Led by its chief executive officer, technology firm rolls out a programme that is aimed at providing young female engineering graduates with training and employment opportunities so that they can succeed in their careers
By George Gichuki
Seven years ago, Mr. Bernard Njoroge decided to embark on a mission of transforming lives through entrepreneurship. He therefore started an engineering company and named it Adrian. Playing in the space of information and communications technology (ICT), telecommunication and generation of power, Adrian has grown tremendously within a short span of time. It is a household name in Kenya and regionally. The company integrates systems that are sourced from the international market and it makes them suitable locally and regionally. “We represent international technology brands in the regional market,” says Mr. Njoroge adding that the company has positioned itself as the gateway of cutting edge technology in East and Central Africa with resounding success. “Technology changes the world and that is what informed my decision to venture in that field,” he observes.
From the onset, the entrepreneur took cognizance of the fact that the local technology industry was dominated by multinational players who mainly engaged female employees. It was a major challenge. “I was therefore determined to set up a local technology company that could create room for female employees and check the dominance of multinationals,” he says.
By 2018, the company had managed to bring on board a significant number of female employees. Out of a hundred employees, nineteen were female, while seventy one were male. Nevertheless, that did not satisfy Mr. Njoroge. On a closer look though, he noticed that more men were applying for the jobs the firm would advertise as opposed to ladies. That awkward position put him in a dilemma but after some research, he found out that many ladies graduating as engineers would end up in other careers. As a way forward, his company advertised for engineering positions that were restricted to female applicants aged between eighteen to twenty four years. Out of one hundred and forty applicants, twenty were selected in January, this year to join the company.
To start with, the new team underwent a mentorship programme in February. The month long in-house programme took place at the Kenya School of Government and it was fully financed by the Adrian Group. The mentors were lady professionals who had successfully pursued careers different from the degree courses they had pursued. The objective of this programme was to enable the young engineering graduates appreciate the fact that they would also succeed in other fields by being open minded. “It was a process of changing their mindset and enabling them to appreciate the fact that they could grow their careers by learning on the job ,” says Mr. Njoroge. Indeed, whereas one of the mentors had undertaken a degree course in medical engineering , she had ended up in business leadership, while another one was a food scientist who had become a successful marketer.

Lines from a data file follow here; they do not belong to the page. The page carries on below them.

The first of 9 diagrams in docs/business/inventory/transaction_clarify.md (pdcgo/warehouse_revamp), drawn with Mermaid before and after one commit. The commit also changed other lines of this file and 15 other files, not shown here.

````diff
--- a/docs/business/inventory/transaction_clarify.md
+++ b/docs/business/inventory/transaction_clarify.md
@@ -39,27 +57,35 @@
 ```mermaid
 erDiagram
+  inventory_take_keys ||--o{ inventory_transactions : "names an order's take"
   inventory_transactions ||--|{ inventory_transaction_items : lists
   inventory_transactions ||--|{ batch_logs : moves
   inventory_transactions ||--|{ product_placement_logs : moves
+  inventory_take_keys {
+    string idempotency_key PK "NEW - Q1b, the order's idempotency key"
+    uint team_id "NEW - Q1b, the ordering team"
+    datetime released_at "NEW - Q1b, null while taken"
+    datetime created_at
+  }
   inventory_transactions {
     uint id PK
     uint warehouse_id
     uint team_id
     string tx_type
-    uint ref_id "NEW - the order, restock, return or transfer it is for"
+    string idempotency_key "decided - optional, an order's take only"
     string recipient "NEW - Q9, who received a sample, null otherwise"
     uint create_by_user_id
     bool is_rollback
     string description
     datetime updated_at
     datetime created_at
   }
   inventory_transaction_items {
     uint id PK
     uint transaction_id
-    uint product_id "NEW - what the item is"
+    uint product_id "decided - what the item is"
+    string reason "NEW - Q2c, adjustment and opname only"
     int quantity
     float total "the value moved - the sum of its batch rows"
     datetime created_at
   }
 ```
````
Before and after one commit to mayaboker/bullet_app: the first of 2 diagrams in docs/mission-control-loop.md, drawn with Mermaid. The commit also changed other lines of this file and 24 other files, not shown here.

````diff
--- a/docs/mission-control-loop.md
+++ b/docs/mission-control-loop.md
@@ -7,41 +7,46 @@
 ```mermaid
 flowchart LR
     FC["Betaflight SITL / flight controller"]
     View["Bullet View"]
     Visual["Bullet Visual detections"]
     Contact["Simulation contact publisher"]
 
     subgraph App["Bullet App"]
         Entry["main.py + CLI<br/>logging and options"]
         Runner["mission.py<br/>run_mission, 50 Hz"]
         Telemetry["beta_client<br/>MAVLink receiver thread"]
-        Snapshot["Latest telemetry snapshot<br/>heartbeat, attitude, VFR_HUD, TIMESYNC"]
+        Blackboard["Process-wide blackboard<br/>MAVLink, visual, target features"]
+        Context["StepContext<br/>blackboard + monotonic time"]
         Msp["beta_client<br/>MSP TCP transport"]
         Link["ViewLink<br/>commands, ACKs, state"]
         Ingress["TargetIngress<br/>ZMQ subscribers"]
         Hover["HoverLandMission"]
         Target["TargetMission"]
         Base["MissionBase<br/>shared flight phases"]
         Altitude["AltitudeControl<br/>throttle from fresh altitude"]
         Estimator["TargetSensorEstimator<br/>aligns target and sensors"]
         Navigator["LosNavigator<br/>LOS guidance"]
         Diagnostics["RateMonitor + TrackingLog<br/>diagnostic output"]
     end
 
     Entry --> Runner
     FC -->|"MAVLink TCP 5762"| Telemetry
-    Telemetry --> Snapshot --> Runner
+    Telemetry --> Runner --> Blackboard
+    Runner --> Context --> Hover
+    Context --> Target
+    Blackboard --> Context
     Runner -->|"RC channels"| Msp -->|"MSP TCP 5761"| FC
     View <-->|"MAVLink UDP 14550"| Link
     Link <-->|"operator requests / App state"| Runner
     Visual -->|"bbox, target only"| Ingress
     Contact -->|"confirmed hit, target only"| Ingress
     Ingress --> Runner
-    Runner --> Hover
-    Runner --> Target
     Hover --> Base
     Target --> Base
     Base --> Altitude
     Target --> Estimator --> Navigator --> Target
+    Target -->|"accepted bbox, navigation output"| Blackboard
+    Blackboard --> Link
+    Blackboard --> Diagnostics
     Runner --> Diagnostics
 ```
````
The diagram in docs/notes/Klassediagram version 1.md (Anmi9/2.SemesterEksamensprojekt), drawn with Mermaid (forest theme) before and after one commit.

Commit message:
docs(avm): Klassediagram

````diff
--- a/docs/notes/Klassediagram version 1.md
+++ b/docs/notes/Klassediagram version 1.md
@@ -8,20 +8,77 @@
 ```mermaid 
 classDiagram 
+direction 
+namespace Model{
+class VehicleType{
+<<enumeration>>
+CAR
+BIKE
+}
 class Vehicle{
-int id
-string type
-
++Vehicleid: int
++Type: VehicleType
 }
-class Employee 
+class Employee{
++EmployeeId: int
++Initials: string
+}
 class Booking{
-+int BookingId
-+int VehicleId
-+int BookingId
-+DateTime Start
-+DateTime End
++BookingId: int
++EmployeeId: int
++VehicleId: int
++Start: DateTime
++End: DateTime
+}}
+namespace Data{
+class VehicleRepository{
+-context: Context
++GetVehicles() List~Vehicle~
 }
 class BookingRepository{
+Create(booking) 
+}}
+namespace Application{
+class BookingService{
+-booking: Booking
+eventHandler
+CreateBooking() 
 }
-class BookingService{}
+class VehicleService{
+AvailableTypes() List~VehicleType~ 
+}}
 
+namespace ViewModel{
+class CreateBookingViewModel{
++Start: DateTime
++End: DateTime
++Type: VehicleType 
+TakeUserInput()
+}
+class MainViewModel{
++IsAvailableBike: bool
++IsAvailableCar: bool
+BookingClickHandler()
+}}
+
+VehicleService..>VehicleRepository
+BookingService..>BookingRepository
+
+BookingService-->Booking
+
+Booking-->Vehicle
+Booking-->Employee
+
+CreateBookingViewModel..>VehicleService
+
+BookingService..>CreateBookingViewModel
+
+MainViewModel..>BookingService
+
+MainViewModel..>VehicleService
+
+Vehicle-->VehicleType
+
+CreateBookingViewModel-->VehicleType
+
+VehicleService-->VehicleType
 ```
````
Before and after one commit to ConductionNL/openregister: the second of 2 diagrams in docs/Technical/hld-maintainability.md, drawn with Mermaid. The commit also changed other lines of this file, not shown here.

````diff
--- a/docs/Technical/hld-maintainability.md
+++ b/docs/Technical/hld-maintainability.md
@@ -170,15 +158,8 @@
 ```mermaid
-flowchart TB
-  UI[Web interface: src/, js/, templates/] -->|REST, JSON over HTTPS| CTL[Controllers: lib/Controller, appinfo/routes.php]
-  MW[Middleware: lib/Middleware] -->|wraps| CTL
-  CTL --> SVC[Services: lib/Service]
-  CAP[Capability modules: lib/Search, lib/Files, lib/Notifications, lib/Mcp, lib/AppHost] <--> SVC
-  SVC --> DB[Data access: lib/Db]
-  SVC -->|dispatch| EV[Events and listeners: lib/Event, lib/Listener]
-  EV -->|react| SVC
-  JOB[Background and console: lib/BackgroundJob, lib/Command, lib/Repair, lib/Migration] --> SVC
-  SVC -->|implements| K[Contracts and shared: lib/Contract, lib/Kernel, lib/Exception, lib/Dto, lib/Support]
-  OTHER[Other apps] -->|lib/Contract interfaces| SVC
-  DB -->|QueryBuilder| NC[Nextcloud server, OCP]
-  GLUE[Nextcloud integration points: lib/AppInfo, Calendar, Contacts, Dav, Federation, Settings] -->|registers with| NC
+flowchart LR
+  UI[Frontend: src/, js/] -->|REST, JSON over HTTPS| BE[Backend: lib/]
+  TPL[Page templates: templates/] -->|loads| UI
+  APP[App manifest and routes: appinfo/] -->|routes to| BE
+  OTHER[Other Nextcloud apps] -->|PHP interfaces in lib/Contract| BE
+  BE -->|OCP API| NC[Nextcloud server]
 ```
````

From the team of twenty, twelve have been employed by the firm. This team has been branded Adrian’s technology ambassadors. According to Mr. Njoroge, this is a continuous exercise and he is hoping that by next year (2020), the ratio of female to male employees in his firm shall be forty to sixty. In its top management, Adrian has three ladies and four gentlemen, while its board comprises three gentlemen and two ladies. This is unlike many businesses in the country whose boards and top management teams are dominated by men.
As the team leader Mr. Njoroge is keen on staying connected with his employees and offering them warm treatment. “I endeavour to honour all the promises I make to my team members and once I do so, they also honour the ones they make to me,” he says.
Also, he updates himself on both the local and international trends in the telecommunications industry in order to offer his company effective leadership. In addition, he ensures that all his customers are given the necessary attention and treatment in order to cultivate their loyalty. “As a homegrown technology company, we face very stiff competition from the multinationals and hence the need to have loyal customers,” he observes. By next year, the company is optimistic of gaining leadership in the regional market.
Further, he says that an organization cannot be grown by the vision bearer alone. “The leader should be able to share his vision with the team members, while giving them space to generate ideas that are beneficial to the organization,” says Mr. Njoroge. “If you micromanage your team members, they cannot blossom,” he adds.
Finally, he observes that leaders should have well grounded strategies that can withstand the test of time. “You cannot build a solid organization by taking short cuts and following the trodden paths,” he ends.
Mr. Njoroge at a glance
. Marital status: married with four children
. Favourite cuisine: beef stew and chapatti
. Hobbies: mentorship and football
. Diary: Wakes up at 5.00 am and reports to work at 7.00 am. By noon, he is through with the office work and he goes to the field.